Work request: If a line in the entries below contains "events", copy it.

[Data records]
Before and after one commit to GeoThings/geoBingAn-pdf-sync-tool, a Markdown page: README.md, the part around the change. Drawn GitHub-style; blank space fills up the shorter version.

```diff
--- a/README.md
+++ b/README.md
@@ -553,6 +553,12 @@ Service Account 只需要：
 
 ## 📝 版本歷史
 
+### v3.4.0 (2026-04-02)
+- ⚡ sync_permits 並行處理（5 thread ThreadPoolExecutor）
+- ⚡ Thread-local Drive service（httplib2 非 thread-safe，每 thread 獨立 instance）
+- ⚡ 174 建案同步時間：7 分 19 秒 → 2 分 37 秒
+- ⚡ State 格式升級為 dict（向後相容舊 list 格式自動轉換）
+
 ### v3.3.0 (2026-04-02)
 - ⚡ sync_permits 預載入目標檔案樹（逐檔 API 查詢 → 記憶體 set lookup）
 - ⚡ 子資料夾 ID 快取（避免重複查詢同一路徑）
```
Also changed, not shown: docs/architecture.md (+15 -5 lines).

* * *

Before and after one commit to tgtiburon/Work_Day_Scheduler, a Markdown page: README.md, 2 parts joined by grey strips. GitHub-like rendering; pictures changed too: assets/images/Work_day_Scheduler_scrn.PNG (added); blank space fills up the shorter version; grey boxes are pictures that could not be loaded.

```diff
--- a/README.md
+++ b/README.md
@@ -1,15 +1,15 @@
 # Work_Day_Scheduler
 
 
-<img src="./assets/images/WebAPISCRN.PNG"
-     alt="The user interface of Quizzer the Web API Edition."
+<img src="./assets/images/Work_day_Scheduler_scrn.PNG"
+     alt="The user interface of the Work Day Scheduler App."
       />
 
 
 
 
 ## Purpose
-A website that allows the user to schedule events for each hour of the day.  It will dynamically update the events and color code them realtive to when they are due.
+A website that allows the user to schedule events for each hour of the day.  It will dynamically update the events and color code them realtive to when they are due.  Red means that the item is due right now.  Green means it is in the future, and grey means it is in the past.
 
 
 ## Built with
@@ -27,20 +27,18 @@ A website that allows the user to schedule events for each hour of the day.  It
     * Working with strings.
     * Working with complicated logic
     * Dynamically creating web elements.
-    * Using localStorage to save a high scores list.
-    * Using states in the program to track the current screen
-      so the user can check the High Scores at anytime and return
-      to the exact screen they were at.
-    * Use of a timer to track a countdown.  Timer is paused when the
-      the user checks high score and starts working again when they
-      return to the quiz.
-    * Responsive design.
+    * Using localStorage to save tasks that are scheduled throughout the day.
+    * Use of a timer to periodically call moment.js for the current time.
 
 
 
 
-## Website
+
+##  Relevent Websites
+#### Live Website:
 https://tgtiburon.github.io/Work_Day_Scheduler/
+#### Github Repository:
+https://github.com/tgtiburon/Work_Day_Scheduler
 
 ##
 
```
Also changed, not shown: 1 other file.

--

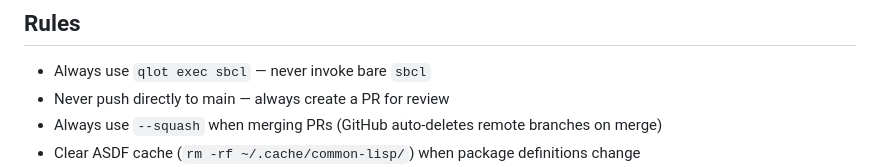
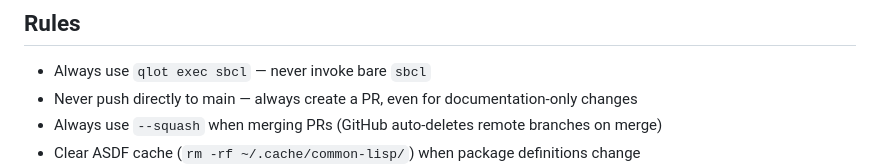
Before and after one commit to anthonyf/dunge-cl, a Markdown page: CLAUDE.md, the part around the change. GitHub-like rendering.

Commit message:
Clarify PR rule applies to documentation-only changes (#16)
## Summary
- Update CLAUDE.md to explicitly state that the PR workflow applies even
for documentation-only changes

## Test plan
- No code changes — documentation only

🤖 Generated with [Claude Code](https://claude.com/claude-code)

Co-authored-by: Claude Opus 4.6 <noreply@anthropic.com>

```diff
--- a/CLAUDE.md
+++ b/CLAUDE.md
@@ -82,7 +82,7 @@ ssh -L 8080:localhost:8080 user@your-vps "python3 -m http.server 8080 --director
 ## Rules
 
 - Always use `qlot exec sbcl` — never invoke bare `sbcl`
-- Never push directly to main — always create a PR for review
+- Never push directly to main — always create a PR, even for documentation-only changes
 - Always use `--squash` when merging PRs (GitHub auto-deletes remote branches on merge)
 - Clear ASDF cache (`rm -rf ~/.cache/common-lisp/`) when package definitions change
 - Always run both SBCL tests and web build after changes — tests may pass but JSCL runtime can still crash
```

Result below:
-A website that allows the user to schedule events for each hour of the day.  It will dynamically update the events and color code them realtive to when they are due.
+A website that allows the user to schedule events for each hour of the day.  It will dynamically update the events and color code them realtive to when they are due.  Red means that the item is due right now.  Green means it is in the future, and grey means it is in the past.
@@ -27,20 +27,18 @@ A website that allows the user to schedule events for each hour of the day.  It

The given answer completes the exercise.